a) Update to the CIHR Open Access Policy
Starting January 2013, CIHR-funded researchers will be required to make their peer-reviewed publications freely accessible within 12 months of publication – at the latest. Amendments to the CIHR Open Access Policy, formerly known as the Policy on Access to Research Outputs, modify current requirements to provide the public with freely accessible research articles while aligning with other major funding agencies, such as the US National Institutes of Health. Researchers can comply with the green open access policy by depositing the articles in an archive, such as PubMed Central Canada or an institutional repository, and/or by publishing results in an open access journal.
While the CIHR Open Access Policy provides researchers with clear guidance on CIHR’s minimum expectation, in the spirit of public benefits of research, CIHR continues to encourage researchers to make their publications accessible for free as soon as possible after publication. Compliance with the policy will continue to be monitored through end of grant reporting.

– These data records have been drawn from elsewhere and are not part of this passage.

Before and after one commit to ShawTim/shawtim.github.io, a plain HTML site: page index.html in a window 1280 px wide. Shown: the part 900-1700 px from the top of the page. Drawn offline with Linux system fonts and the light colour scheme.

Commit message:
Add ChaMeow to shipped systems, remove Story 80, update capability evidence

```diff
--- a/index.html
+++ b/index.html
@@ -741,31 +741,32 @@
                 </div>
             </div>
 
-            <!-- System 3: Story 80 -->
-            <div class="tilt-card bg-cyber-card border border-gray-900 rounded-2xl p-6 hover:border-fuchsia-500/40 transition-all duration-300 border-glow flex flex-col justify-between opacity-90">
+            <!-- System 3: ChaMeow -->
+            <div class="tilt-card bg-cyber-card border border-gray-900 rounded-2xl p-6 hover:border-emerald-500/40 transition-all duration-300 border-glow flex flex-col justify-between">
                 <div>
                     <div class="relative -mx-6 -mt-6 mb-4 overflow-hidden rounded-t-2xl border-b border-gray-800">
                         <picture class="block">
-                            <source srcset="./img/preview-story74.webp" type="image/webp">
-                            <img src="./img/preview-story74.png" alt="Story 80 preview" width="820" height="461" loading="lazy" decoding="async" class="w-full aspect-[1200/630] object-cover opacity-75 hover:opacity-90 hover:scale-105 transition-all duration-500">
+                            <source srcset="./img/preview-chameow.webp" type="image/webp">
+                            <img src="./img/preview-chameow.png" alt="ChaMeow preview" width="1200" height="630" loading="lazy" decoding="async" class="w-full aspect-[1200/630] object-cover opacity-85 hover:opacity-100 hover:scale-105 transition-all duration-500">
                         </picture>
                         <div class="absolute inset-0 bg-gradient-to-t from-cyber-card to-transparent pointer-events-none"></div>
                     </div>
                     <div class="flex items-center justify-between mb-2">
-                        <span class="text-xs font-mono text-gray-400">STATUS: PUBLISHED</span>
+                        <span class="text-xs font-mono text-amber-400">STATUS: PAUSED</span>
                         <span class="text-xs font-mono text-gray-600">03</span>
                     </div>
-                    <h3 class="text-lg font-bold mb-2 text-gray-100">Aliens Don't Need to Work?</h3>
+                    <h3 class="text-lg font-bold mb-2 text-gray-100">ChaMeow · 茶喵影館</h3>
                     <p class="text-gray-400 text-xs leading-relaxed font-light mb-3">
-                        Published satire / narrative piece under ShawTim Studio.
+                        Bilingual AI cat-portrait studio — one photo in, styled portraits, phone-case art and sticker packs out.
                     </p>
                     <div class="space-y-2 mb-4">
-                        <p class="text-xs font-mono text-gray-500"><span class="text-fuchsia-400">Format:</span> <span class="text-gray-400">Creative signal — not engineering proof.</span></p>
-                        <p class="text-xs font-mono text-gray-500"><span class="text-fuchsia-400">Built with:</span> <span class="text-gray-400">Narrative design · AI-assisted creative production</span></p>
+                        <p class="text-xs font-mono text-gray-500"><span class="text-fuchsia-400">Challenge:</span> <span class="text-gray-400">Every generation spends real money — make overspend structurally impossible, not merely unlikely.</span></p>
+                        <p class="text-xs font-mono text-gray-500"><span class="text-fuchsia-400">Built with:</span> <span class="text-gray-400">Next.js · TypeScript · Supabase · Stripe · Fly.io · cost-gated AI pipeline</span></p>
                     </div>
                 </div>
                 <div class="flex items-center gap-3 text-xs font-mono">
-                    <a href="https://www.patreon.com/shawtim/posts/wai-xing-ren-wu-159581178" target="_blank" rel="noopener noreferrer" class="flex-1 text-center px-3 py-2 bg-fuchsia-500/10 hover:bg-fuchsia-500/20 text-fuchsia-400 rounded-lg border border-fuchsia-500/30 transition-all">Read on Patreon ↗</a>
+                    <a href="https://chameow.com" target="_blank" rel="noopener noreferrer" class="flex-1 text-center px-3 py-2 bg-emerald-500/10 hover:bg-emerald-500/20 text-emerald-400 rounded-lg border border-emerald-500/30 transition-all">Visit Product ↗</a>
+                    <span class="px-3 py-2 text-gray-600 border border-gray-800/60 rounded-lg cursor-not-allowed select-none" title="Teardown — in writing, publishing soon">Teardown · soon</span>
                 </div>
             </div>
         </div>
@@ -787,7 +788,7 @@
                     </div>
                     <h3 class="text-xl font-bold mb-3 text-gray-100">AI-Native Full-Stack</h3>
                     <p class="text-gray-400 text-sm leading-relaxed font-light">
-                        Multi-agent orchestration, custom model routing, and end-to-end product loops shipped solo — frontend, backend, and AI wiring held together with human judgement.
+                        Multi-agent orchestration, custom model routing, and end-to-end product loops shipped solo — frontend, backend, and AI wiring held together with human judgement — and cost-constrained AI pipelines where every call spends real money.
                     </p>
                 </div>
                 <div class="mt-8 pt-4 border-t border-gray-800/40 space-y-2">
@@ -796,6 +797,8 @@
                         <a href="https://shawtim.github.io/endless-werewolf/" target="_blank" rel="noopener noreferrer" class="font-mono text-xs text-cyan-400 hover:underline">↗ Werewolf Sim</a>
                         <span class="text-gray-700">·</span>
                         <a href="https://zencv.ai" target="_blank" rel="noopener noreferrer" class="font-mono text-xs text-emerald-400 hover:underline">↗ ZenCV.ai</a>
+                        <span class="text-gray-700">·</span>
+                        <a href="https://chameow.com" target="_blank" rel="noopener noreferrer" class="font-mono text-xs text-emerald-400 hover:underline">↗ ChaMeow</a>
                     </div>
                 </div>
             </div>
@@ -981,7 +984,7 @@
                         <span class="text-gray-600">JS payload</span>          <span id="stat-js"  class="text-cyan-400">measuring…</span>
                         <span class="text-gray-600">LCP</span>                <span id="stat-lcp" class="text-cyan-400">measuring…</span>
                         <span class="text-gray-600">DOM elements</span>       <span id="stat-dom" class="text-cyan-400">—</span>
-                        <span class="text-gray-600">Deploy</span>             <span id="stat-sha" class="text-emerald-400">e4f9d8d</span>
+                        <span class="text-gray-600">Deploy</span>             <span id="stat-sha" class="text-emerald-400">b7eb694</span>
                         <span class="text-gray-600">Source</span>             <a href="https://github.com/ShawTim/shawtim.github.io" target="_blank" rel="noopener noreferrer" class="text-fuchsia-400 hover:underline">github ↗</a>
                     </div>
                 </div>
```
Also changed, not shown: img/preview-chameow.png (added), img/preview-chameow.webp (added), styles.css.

The revised Open Access Policy is available online:
For further information, please contact email@example.com.